Shiverdecker said the process at Xavier was not ideal.
"I'm not here to criticize Xavier University," Shiverdecker said. "I think we got an unfair result in the process because I don't think the process is geared to deal with these types of issues. The people that are involved in conducting the hearings or making the decision don't have the background, training, education to make these kinds of decisions and sum up with the right result. I believe Xavier was committed because of their consent decree with the Department of Education -- they are committed to a process. Sometimes in following the process, we lose sight of what the objective of the process is and that ultimately is to come to a right and just decision. Someone in this process, the concept of justice seems to have been lost."
The two aren't considering going to court just yet to get Wells reinstated at the school.
"What we're hoping that will happen is that the right thing will be done here," Shiverdecker said. "The right thing would be for Xaiver in my opinion to right the wrong that's occurred and have Dez come back there resume
his education and be a leader at that school."
"We got a bad decision at Xavier. We got a good decision out of the legal system," Shiverdecker said. "Hopefully, Dez can get his reputation back and ideally he'd be back playing basketball at XU if everything fell in place the right way. I'm sure his teammates and staff up there would love to have him back."
Read the full statement issued by Xavier University in response to the grand jury's findings below:
Federal Law (Title IX) and Federal regulations and guidances prohibit universities from ceding student conduct matters to the criminal justice system. The Federal law requires schools to act quickly and all schools, by law, must use the "preponderance of the evidence" standard, whereas the criminal justice system uses the "probable cause" standard to indict, and the "beyond a reasonable doubt" standard to convict.
The process used by the Xavier University Conduct Board is the standard used in American universities. The XU Conduct Board heard evidence that may or may not have been heard by the grand jury. After the conduct board reached its decision, the matter was considered and upheld by an appeal board of members of the student body, faculty and staff and is final.
Wells, a 6'5" guard/forward for the men's basketball team and member of the 2012 Atlantic 10 All-Rooke Team, started 32 games as a freshman in the 2011-12 season, helping XU reach the Sweet Sixteen in the NCAA Tournament. He finished fourth on the team in scoring with 9.8 points per game and third on the team in rebounding with 4.9 rebounds per game.
Xavier now has no returning starters, and only two guards on the roster that have any collegiate experience in Brad Redford and Dee Davis.

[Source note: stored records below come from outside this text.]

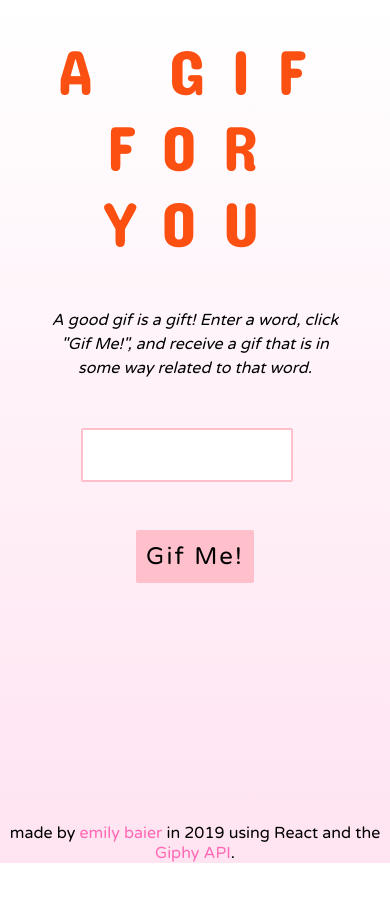
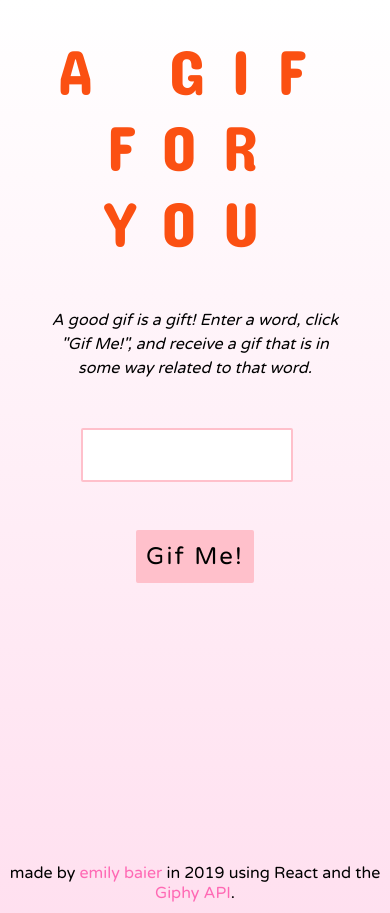
Before and after one commit to maybeemily/a-gif-for-you, a React app: page / in a window 390 px wide. Before the commit the page ends 863 px from the top, so only its background shows below. Built offline with nearby package versions, Linux system fonts and the light colour scheme.

Commit message:
fixed footer overlaying gif on small screens

```diff
--- a/src/components/App.js
+++ b/src/components/App.js
@@ -14,8 +14,8 @@ export default function App() {
     <Instructions/>
     <GlobalStyle/>
     <GifDisplay/>
+    <Footer/>
   </Wrapper>
-  <Footer/>
   </>
   );
 }
--- a/src/components/Gif.js
+++ b/src/components/Gif.js
@@ -1,9 +1,12 @@
 import React from 'react';
 import PropTypes from 'prop-types';
+import { GifWrapper } from '../styles/styles';
 
 function Gif({ imageURL, url, title }) {
   return (
-    <a href={url}><img src={imageURL} alt={title}/></a>
+    <GifWrapper>
+      <a href={url}><img src={imageURL} alt={title}/></a>
+    </GifWrapper>
   );
 }
 
--- a/src/styles/styles.js
+++ b/src/styles/styles.js
@@ -133,8 +133,8 @@ export const SearchButton = styled.button`
 export const GifFooter = styled.footer`
   text-align: center;
   font-size: 1em;
-  height: 2rem;
   margin-top: 1rem;
+  height: 50px;
 `;
 
 /* styles for Instructions.js */
@@ -147,3 +147,9 @@ export const InstructionP = styled.p`
   font-style: italic;
   line-height: 1.5em;
 `;
+
+/* styles for Gif.js */
+
+export const GifWrapper = styled.div`
+  min-height: 200px;
+`;
```
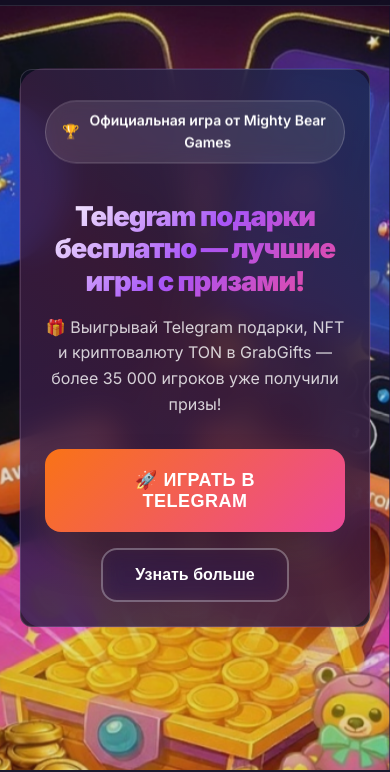
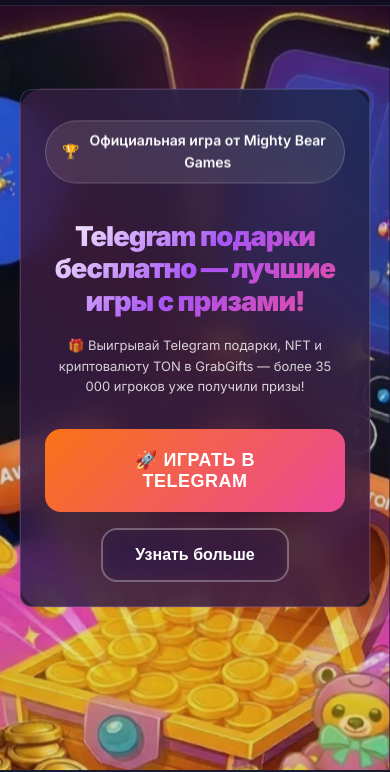
Before and after one commit to komalamee/GrabGiftsRU, a website: page index.html in a window 390 px wide. Shown: the part 74-846 px from the top of the page. Drawn offline with Linux system fonts and the light colour scheme.

Commit message:
Reduce hero subheading size for better hierarchy

```diff
--- a/index.html
+++ b/index.html
@@ -306,7 +306,7 @@
         }
 
         .hero-subtitle {
-            font-size: clamp(18px, 3vw, 24px);
+            font-size: clamp(12px, 2.1vw, 17px);
             color: rgba(255, 255, 255, 0.8);
             margin-bottom: 48px;
             font-weight: 400;
@@ -354,7 +354,7 @@
             }
 
             .hero-subtitle {
-                font-size: 16px;
+                font-size: 13px;
                 margin-bottom: 24px;
             }
         }
```
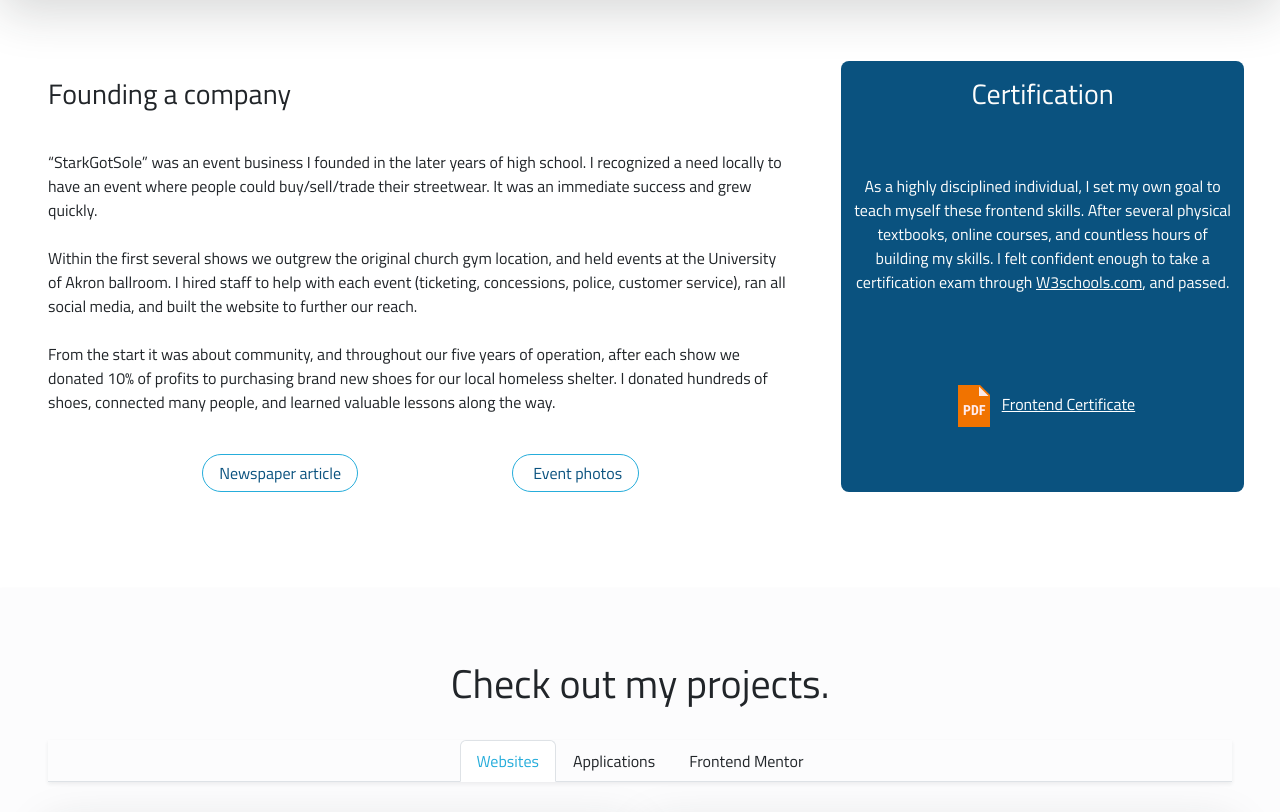
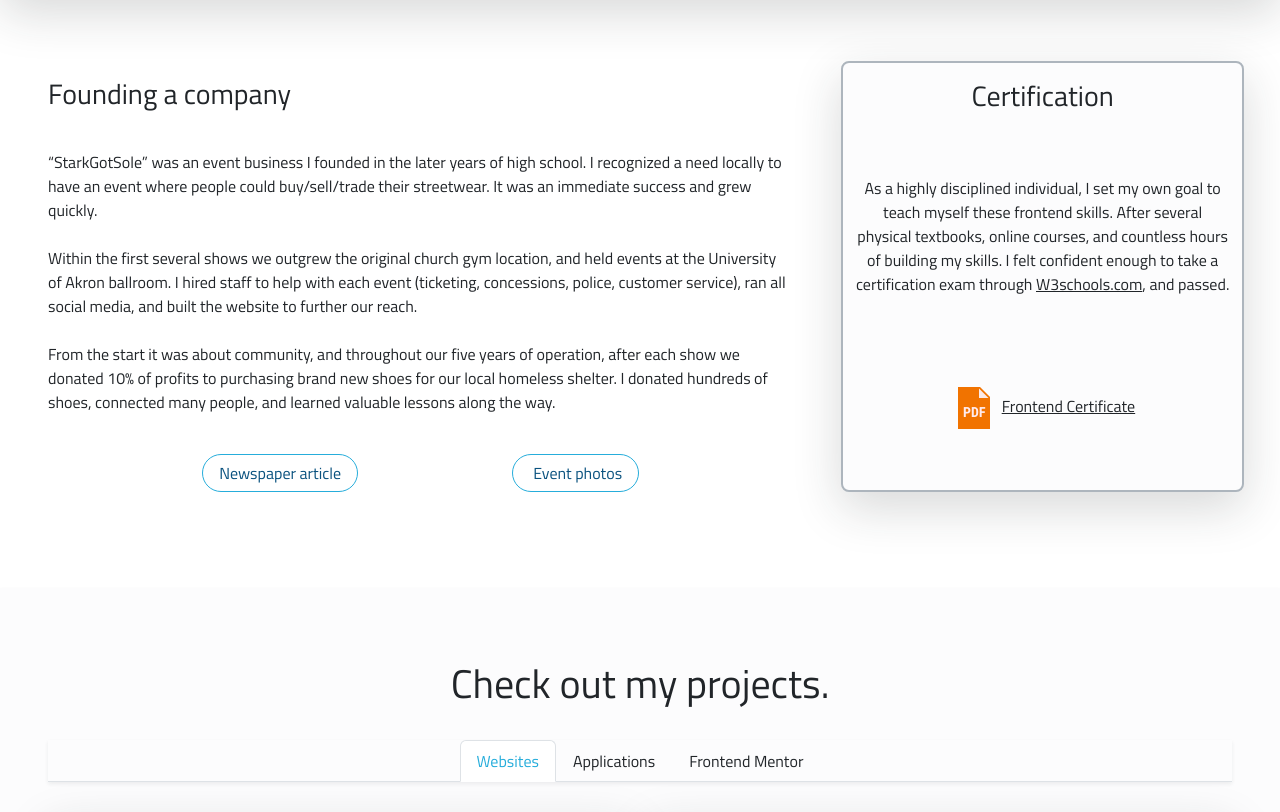
Before and after one commit to anthonydefine/My-Portfolio, a website: page index.html in a window 1280 px wide. Shown: the part 1198-2010 px from the top of the page. Drawn offline with nearby package versions, Linux system fonts and the light colour scheme.

Commit message:
profile section changes

```diff
--- a/index.html
+++ b/index.html
@@ -10,7 +10,6 @@
     <link rel="stylesheet" href="css/main.min.css">
     <script src="https://cdn.jsdelivr.net/npm/bootstrap@5.3.0-alpha1/dist/js/bootstrap.bundle.min.js" integrity="sha384-w76AqPfDkMBDXo30jS1Sgez6pr3x5MlQ1ZAGC+nuZB+EYdgRZgiwxhTBTkF7CXvN"
     crossorigin="anonymous"></script>
-
 </head>
 <body data-bs-spy="scroll"  data-bs-target="#navbarNav" id="pageBody" data-bs-offset="0" class="scrollspy-example" tabindex="0" onload="setTimeout(showToast, 3000);">
     <header>
@@ -172,15 +171,15 @@
 								</button>
 							</div>
 					</div>
-					<div class="col col-md-4 bg-primary text-light text-center rounded-3">
-						<h3 class="py-3">Certification</h3>
+					<div class="col col-md-4 bg-light-subtle text-body text-center border-dark-subtle border border-2 shadow-lg rounded-3">
+						<h3 class="py-3 text-body ">Certification</h3>
 						<p class="my-5">As a highly disciplined individual, I set my own goal to teach myself these frontend skills. After several physical textbooks,
-							online courses, and countless hours of building my skills. I felt confident enough to take a certification exam through <a href="https://www.w3schools.com/" class="text-light">W3schools.com</a>, and passed.
+							online courses, and countless hours of building my skills. I felt confident enough to take a certification exam through <a href="https://www.w3schools.com/" class="text-body">W3schools.com</a>, and passed.
 						</p>
 						<div class="py-4">
 							<div class="mt-3">
 								<img src="images/dev-icons/icons8-pdf-48 (1).png" class="d-none d-lg-inline">
-								<a href="certficate.pdf" target="_blank" class="text-white">Frontend Certificate</a>
+								<a href="certficate.pdf" target="_blank" class="text-body">Frontend Certificate</a>
 							</div>
 						</div>
 					</div>
```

Forward Travis Taylor is now the returning leading scorer on the team with 4.5 points per game in the 2011-12 season.